disagree   disagree     disagree  agree   agree        agree
	1          2        3        4       5             6	
1. The existence of multiple academic degree programs (e.g., Master of Library Science, Master of Science in Information Science, Master of Science in Telecommunications, Bachelor of Information Science, etc.) offered by different disciplines (e.g., schools or departments of Library Science, Information Science, Business, Computer Science, etc.) does a disservice to students by confusing employers and/or limiting students' career options.
1	2	3	4	5	6
2. There is an identifiable common core of knowledge that is shared by all (or most) of the different specialties within the information field and that should be included in all academic programs for preparing information professionals.
1	2	3	4	5	6
3. The four-year bachelor's degree in an information-related discipline, rather than the master's degree, should be the appropriate credential for those seeking entry level jobs in the information field.
1	2	3	4	5	6
4. The most important obligation of professional schools is to prepare new graduates to become fully functioning information professionals in the shortest possible time after they are hired.
1	2	3	4	5	6
5. Academic programs leading to a first degree in information science should put much less emphasis on theory and much more emphasis on practical applications.
1	2	3	4	5	6
6. Universities should be encouraged to develop specialized entry level curricula for such different jobs as telecommunications specialist, MIS director, archivist, records manager, librarian, etc.
1	2	3	4	5	6
7. Universities should be encouraged to offer distinctive and different academic degrees for such different jobs as telecommunications specialist (Bachelor or Master of Telecommunications), MIS director (Bachelor or Master of Information Management), archivist (Master of Archival Studies), librarian (Master of Library Science), etc.
1	2	3	4	5	6

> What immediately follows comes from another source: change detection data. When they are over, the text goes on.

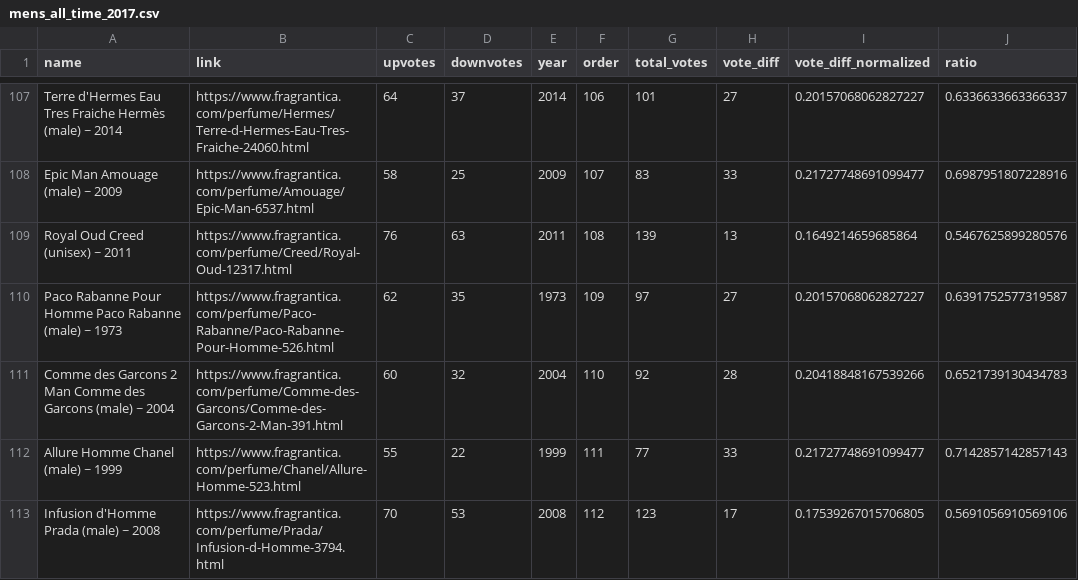
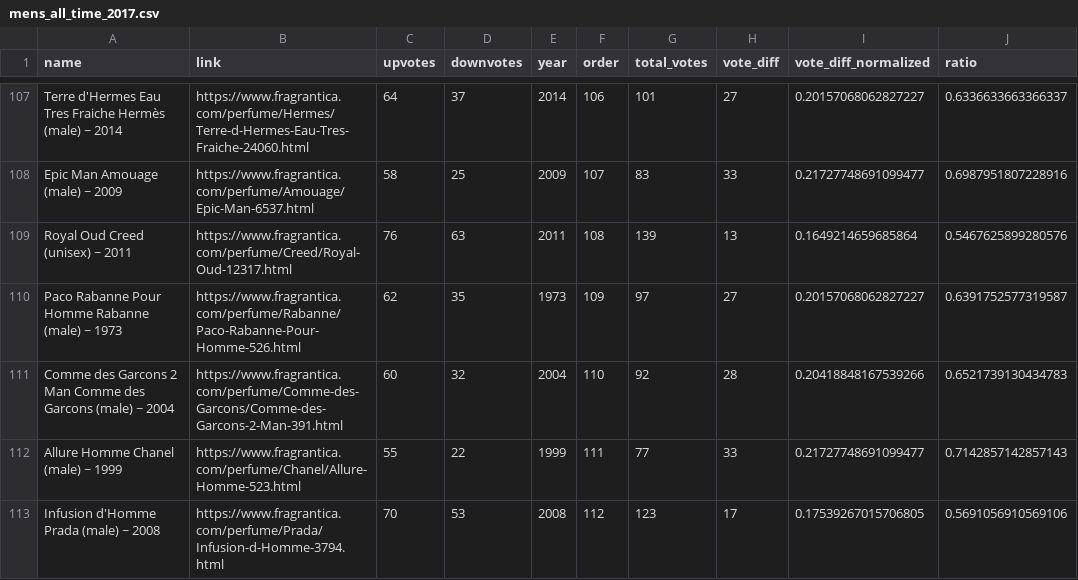
Before and after one commit to wbaker23/fragscrape, a CSV file: data/fragrantica/processed/mens_all_time_2017.csv, drawn as a sheet; only a part is shown, gaps mark what is left out; the diff covers the shown part only; the diff names each change by its address in the sheet, - before the commit and + after, or states it on an @@ line.

```diff
--- a/data/fragrantica/processed/mens_all_time_2017.csv
+++ b/data/fragrantica/processed/mens_all_time_2017.csv
-A110 (name): …Pour Homme Paco Rabanne (male)…
+A110 (name): …Pour Homme Rabanne (male)…
-B110 (link): https://www.fragrantica.com/perfume/Paco-Rabanne/Paco-Rabanne-Pour-Homme-526.html
+B110 (link): https://www.fragrantica.com/perfume/Rabanne/Paco-Rabanne-Pour-Homme-526.html
```
Also changed, not shown: 37 edited cells elsewhere in this file, data/fragrantica/processed/best_marine_2023.csv, data/fragrantica/processed/mens_all_time_2023.csv, 29 other files.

8. In designing educational programs for entry level information professionals, schools should prepare those who want to focus primarily on information technology, such as software engineers or programmers, differently from those who want to focus primarily on the content of records or on end users, such as librarians or archivists.
1	2	3	4	5	6
Please provide the following information about yourself:

9. Would you describe yourself primarily (i.e., in terms of your principal source of income) as (CHECK ONE):

10. What is your highest earned academic degree? 11. In which of the following information-related disciplines do you hold an earned degree (CHECK ALL THAT APPLY): 12. Please add any other comments you may have on any of the educational issues identified in this questionnaire or in the accompanying opinion paper: